◆ Given data:
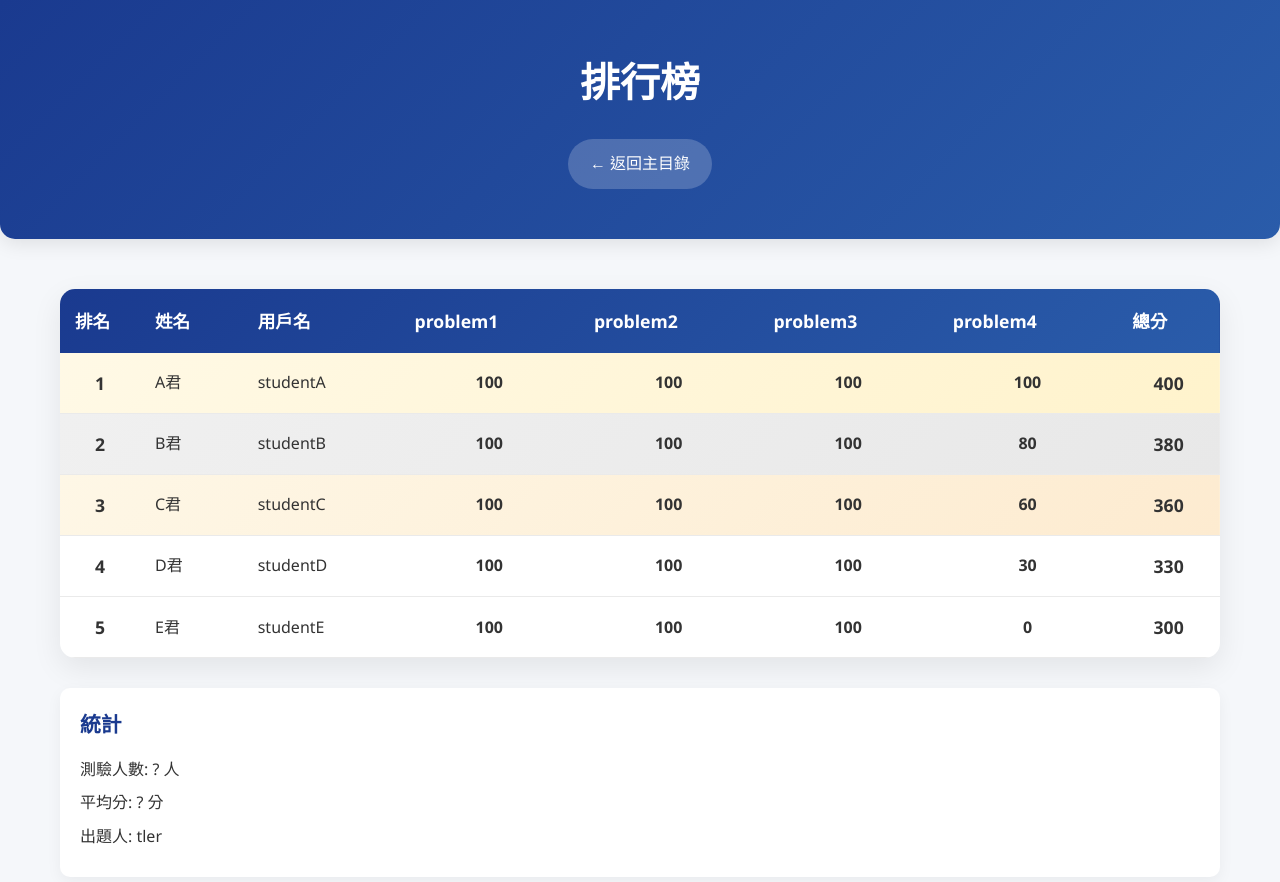
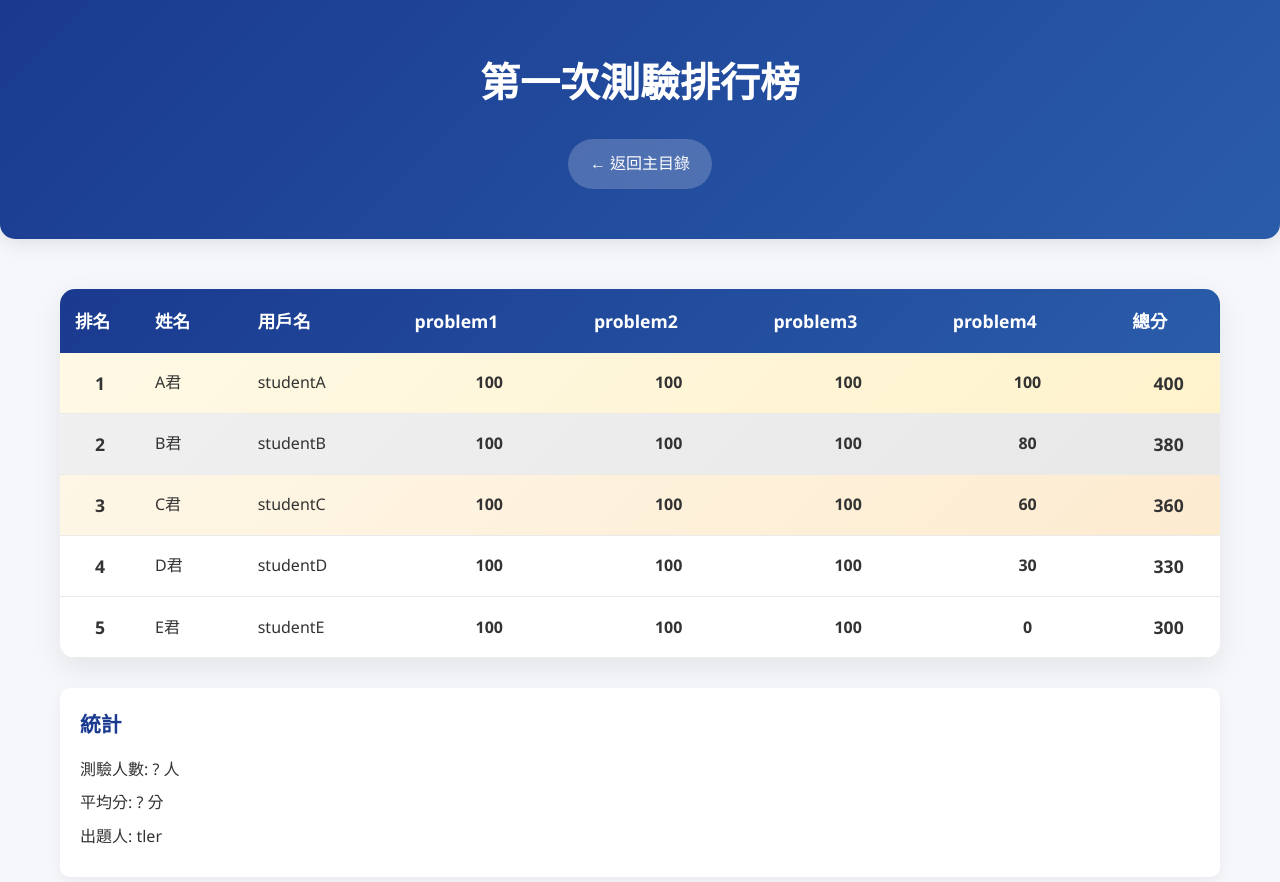
Before and after one commit to tler123/CPPtest, a plain HTML site: page ranking1.html in a window 1280 px wide. Drawn offline with Linux system fonts and the light colour scheme.

Commit message:
Change title from '第一次測驗排行榜' to 'Ranking'

```diff
--- a/ranking1.html
+++ b/ranking1.html
@@ -3,7 +3,7 @@
 <head>
     <meta charset="UTF-8">
     <meta name="viewport" content="width=device-width, initial-scale=1.0">
-    <title>第一次測驗排行榜</title>
+    <title>Ranking</title>
     <style>
         * {
             margin: 0;
@@ -119,7 +119,6 @@
             text-align: center;
         }
 
-        /* 金銀銅獎項顏色 */
         .gold-row {
             background: linear-gradient(135deg, #fff9e6 0%, #fff3cc 100%);
         }
@@ -178,7 +177,7 @@
 <body>
     <header>
         <div class="container">
-            <h1>排行榜</h1>
+            <h1>第一次測驗排行榜</h1>
             <a href="index.html" class="back-button">← 返回主目錄</a>
         </div>
     </header>
```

◆ Task details:
Which lines of the data contain "html"? Copy them all.

◆ Solution to the problem:
Before and after one commit to tler123/CPPtest, a plain HTML site: page ranking1.html in a window 1280 px wide. Drawn offline with Linux system fonts and the light colour scheme.
--- a/ranking1.html
+++ b/ranking1.html
             <a href="index.html" class="back-button">← 返回主目錄</a>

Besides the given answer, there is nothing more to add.